I remember at the age of 4, or 5 being on stage at a church concert, reciting poetry, with my father as the prompter. I couldn’t remember the lines, so I started singing instead. At six years I was the youngest member of the choir, and in subsequent years, it seems I was always the youngest member of any choir or group that I sang with. And they were many. My mother was a great soprano, and my father sang baritone and played the guitar.

Do you still have dreams of greatness?

When I was about 16 years old my pastor’s wife predicted that I would be great one day. Well ‘great’ is relative. I believe most of the things I have accomplished were done well. But I still think there is so much more that God has in store for me (to do), and I have all of these God-given songs and ideas that I want to share with the world.

What influenced you to sing?

There were fourteen of us in the family, including my parents, and everyone had his/her favorite genre of music. So I listened to everything. Most of my siblings were older than I. Oddly enough I seemed to be the only one that enjoyed listening to classical music for long periods of time. My parents noted that and sent me to piano lessons. As a teenager, on Saturday nights, if there were no church social, we would curl up in the living room and listen to soul music of the ‘50s through the ‘70s.

We grew up in the church, and every morning, and most evenings we would have worship, at which we would sing hymns. I know just about every hymn. Most of us sing well, and even our dog would sing at worship. At church we had youth meetings and here you get the opportunity to sing, act, and recite poetry.

Who are your influences?

I met Bob Marley as a young girl. He liked one of my older sisters’ friend who lived on our street. He would visit her after football sessions. Of course, that was before he became great. I went once to hear him perform at an uptown club. I don’t think I need to say how much his music means to me. I would be echoing what all Jamaicans would say.
My sisters also knew The Jamaicans, who would hang out at our house at times. Strangely enough, my mother was the best friend of Duke Reid’s wife, yet as a singer she never entertained the thought of going in the studio. I think that the studio was considered evil. It was pretty much only secular music was being recorded at the time, and of course, we were Christians. I listen to every kind of music and artist. I draw inspiration from music art and life. I sang songs of Sandi Patti, Anita Baker and Whitney Houston.

Did you get voice training?

I was molded by two decades of classical voice training.
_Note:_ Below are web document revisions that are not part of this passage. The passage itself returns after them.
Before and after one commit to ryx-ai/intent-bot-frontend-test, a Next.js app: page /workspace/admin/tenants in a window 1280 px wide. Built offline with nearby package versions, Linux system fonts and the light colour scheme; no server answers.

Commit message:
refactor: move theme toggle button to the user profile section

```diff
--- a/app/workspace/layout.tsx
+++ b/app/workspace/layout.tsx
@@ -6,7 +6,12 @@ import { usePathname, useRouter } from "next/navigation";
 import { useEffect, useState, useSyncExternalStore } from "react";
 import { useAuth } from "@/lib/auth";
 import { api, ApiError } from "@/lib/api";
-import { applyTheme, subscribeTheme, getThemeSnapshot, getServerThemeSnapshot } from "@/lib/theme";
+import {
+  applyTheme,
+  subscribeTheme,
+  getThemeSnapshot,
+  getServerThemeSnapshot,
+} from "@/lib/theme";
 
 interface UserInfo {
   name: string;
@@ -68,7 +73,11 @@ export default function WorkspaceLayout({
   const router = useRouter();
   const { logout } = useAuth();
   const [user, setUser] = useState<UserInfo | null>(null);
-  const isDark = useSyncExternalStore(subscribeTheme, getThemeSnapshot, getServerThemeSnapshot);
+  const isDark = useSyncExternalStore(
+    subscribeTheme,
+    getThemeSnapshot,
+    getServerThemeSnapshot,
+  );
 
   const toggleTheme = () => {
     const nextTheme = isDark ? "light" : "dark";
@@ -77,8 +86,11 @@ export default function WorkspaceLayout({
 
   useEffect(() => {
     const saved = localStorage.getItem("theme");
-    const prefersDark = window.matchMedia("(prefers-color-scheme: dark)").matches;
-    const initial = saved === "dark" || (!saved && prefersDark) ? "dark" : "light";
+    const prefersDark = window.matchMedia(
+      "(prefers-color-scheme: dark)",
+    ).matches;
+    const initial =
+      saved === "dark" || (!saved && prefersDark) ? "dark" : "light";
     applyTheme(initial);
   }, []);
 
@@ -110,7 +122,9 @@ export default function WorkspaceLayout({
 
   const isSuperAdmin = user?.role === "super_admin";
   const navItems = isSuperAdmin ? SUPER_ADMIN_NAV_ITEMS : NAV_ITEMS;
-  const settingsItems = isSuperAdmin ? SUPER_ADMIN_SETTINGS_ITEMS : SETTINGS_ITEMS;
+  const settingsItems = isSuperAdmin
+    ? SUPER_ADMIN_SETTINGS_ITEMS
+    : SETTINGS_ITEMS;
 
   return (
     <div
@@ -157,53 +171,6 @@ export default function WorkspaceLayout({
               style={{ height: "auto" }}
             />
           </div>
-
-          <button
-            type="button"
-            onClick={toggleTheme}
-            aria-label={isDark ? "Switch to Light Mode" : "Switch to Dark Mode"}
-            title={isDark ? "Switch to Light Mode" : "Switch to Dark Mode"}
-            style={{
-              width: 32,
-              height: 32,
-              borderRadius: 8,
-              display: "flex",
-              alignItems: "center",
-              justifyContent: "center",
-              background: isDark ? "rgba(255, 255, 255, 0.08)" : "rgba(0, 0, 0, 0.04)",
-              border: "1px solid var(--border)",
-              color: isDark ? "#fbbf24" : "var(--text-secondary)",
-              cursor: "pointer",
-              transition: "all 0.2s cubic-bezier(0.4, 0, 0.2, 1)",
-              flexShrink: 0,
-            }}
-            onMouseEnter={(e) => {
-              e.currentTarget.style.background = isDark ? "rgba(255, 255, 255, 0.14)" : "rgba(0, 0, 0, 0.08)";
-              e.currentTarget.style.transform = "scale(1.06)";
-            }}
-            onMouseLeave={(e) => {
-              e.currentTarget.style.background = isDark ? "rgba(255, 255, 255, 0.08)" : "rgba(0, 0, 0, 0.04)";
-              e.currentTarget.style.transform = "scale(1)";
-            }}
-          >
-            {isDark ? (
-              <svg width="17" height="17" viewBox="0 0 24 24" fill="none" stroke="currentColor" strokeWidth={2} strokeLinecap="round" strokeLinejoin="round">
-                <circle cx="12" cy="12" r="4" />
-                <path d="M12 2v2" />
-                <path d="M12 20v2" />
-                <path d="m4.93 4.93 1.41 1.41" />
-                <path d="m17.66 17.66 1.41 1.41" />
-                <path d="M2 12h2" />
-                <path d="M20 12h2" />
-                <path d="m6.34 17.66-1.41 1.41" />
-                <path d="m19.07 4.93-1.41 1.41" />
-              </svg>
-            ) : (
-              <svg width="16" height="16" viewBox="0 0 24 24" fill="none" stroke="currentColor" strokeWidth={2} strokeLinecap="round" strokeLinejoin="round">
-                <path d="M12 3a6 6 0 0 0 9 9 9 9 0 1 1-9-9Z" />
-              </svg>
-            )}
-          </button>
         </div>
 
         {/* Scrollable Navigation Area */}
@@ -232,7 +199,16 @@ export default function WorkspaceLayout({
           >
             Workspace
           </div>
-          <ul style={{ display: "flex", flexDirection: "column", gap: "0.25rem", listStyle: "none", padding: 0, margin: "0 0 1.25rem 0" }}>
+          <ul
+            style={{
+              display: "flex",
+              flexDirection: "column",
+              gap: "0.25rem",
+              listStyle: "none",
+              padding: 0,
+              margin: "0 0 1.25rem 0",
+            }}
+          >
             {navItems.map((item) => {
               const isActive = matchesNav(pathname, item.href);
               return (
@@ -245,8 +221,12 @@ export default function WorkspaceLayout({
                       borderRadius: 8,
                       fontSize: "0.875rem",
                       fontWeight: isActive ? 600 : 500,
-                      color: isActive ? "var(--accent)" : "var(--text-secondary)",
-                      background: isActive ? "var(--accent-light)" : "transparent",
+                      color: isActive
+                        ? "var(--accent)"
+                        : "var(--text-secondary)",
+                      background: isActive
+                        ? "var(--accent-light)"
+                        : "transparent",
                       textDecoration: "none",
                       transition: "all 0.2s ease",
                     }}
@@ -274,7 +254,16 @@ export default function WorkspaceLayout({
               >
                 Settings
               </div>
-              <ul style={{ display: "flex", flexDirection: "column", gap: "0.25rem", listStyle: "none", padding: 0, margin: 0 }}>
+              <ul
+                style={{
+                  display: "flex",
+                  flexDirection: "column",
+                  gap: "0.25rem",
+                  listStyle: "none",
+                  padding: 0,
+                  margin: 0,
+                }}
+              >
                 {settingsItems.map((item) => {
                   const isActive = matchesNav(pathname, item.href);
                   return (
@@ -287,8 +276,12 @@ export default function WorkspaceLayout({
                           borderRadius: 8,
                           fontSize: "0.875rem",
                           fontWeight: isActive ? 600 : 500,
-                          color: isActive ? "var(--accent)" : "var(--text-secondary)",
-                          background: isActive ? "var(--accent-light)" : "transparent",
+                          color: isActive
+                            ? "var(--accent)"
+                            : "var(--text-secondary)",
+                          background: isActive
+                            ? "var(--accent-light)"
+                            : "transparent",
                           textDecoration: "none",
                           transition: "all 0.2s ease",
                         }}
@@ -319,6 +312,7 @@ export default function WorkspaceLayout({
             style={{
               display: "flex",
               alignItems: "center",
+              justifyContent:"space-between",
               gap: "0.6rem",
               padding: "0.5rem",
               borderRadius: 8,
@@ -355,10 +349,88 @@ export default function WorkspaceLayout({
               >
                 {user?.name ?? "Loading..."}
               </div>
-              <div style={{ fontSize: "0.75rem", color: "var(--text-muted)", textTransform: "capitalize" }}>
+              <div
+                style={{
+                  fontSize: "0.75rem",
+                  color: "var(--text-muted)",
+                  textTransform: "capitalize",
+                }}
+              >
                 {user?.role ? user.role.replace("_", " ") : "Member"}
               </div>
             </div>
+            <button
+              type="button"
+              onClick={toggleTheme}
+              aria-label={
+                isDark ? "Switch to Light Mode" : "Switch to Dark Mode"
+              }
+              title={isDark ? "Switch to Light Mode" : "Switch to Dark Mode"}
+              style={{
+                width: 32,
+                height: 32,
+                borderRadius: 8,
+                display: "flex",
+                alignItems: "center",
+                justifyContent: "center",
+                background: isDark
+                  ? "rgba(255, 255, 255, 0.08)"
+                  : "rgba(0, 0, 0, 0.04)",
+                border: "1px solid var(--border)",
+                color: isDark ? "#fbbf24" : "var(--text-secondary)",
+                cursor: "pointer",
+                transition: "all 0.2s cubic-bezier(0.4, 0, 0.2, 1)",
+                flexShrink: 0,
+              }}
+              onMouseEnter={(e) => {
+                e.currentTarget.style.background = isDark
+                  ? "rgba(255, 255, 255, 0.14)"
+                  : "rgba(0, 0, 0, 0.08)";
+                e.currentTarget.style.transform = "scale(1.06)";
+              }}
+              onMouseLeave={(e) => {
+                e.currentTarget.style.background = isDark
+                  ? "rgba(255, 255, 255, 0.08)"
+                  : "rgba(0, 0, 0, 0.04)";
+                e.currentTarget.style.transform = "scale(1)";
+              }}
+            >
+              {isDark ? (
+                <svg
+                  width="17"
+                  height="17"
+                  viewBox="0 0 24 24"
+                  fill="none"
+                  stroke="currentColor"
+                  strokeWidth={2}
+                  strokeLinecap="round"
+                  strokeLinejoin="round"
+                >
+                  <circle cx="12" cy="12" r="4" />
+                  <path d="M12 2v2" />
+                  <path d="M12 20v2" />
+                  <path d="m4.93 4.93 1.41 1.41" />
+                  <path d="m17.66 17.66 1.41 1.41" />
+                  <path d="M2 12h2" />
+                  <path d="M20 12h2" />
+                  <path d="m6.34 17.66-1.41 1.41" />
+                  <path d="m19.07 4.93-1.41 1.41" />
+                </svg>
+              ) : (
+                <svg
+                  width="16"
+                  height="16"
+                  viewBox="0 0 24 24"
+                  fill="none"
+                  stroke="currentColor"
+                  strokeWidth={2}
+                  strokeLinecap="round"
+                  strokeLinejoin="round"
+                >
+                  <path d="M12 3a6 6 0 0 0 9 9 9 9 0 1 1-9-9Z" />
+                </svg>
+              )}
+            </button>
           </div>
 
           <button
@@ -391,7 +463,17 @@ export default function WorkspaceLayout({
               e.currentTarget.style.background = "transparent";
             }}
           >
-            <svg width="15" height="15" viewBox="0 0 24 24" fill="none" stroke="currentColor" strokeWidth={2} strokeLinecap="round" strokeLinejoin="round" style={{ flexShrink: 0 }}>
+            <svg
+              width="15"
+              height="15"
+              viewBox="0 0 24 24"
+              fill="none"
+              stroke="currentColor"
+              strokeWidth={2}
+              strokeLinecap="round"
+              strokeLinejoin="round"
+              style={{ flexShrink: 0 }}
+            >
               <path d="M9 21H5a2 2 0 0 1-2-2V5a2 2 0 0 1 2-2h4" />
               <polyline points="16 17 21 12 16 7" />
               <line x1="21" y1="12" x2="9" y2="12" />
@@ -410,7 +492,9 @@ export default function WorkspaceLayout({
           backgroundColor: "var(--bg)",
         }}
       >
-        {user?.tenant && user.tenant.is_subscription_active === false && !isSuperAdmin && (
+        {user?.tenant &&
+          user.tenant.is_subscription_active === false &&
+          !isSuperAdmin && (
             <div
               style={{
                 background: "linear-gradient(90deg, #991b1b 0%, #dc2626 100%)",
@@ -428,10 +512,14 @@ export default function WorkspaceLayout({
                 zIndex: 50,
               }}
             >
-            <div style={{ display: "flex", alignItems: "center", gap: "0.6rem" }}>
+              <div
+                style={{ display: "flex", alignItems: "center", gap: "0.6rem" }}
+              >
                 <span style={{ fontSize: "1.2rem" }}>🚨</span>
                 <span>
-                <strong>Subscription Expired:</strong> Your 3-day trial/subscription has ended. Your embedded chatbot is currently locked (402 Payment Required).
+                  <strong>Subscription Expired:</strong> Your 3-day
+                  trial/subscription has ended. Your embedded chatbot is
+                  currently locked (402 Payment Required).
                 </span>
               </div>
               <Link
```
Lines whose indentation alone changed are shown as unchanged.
In high school I won several medals and awards in the annual Jamaica Festival of Music competition. When I emigrated to the US I immediately began voice and piano lessons. My teacher thought I was promising in piano but observed that all I seem to want to do was sing. She didn’t want to take my money in vain, so I stopped piano, again, for the 3rd time.

As a soloist I sang with groups like the Roy Prescod Chorale, doing such works as Mendelsohn’s ‘Elijah’, Shubert’s ‘Stabat Mater’, Gounod’s Messe Solonnelle, to name a few. As a paid soloist with The Flatbush-Tompkins Congregational Church in Brooklyn NY, I sang oratorios as Handel’s ‘ Messiah’, Dubois’ ‘Seven Last Words of Christ’, etc.
With the choirs of the famed Riverside Church in NYC, and the historical Plymouth Church of the Pilgrims, I performed and recorded Paul Halley’s ‘Freedom Trilogy’ in the 1999 ‘Great Music At Plymouth’ concert series.

What were the obstacles you faced on coming to America?

I joined my mother and siblings and started college. But essentially I was on my own. What I really wanted to do was music. But a career in music was not seen as a wise move, especially when one has to fend for one self. So I studied nutrition. However I continued to sing in choirs, and studied voice.

I remember, after completing my undergraduate degree, I told my mentor/ boss “ Now I can do music”.
But she encouraged me to do a graduate degree in nutrition because “ in a few years the BSc degree won’t mean much”. I was listening to everybody but God.

When did you begin to write and record your music?

It happened out of the blue. I loved poetry, and wou